Scan the listing below. Copy each line that contains "goes".

═════ INFORMATION

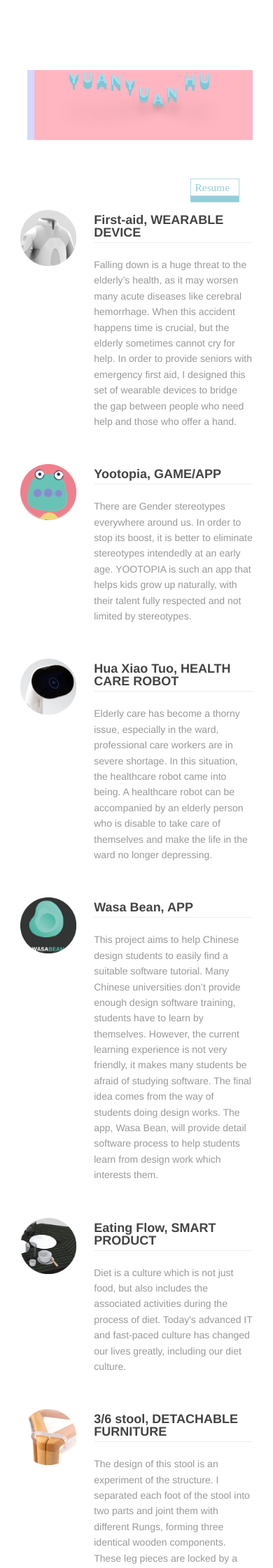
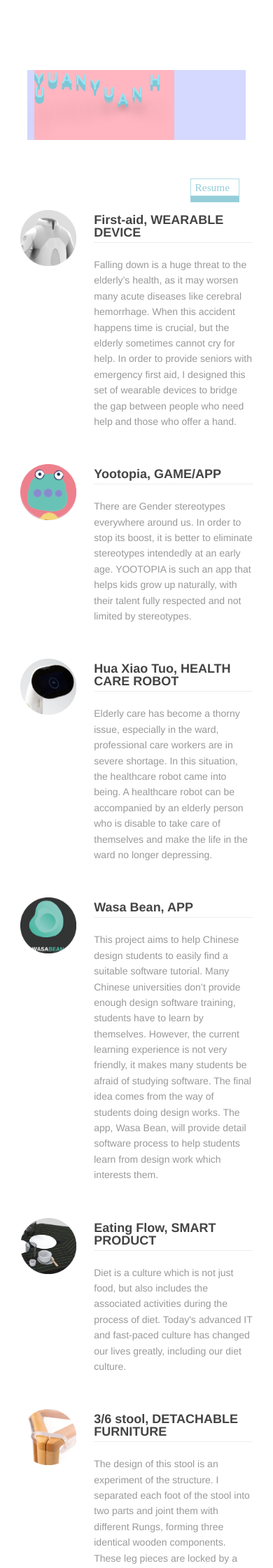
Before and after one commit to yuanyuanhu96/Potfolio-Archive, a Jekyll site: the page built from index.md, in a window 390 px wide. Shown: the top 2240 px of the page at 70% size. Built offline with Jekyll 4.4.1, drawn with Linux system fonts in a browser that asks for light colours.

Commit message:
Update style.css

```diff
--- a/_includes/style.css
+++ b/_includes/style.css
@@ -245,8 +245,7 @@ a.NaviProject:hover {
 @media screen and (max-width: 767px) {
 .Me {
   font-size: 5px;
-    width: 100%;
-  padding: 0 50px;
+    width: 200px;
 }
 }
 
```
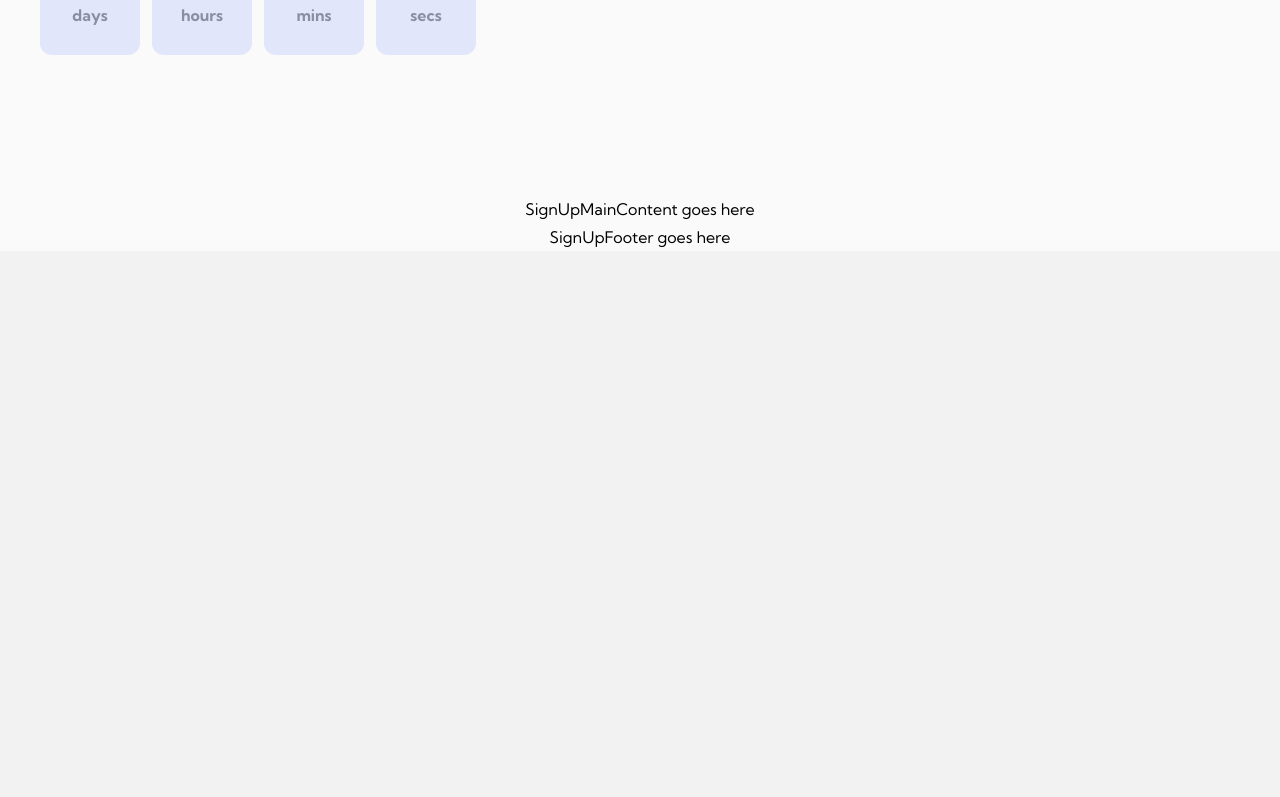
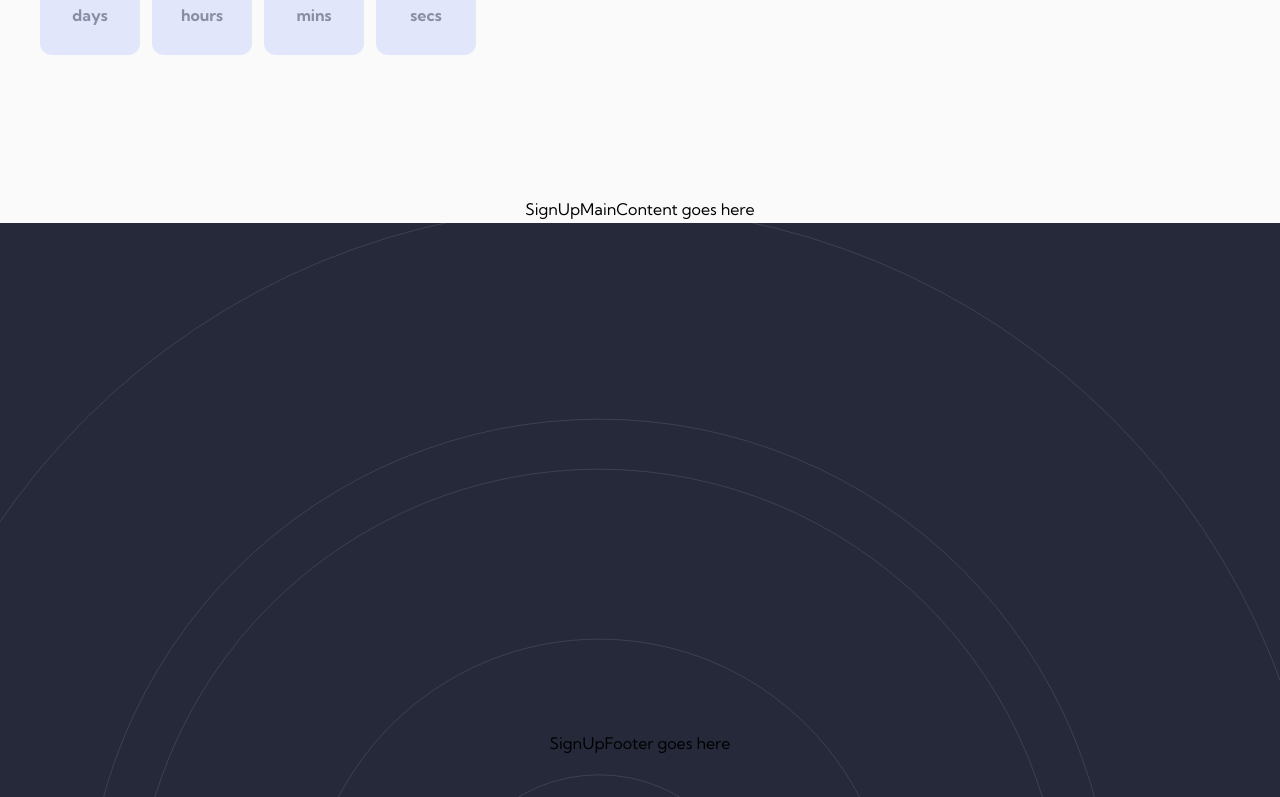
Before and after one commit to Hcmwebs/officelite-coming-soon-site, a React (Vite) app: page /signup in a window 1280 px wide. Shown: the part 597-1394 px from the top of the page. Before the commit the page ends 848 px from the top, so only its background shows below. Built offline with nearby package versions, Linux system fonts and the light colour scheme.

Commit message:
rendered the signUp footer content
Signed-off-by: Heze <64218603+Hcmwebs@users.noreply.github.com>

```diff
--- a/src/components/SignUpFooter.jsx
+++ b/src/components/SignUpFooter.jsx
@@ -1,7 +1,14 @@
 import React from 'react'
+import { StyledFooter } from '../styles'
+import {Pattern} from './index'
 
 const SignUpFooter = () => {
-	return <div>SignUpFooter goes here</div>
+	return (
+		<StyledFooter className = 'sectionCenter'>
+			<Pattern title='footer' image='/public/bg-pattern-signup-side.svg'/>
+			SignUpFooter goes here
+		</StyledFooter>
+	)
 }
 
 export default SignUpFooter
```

══════════

*RESULT*.
-	return <div>SignUpFooter goes here</div>
+			SignUpFooter goes here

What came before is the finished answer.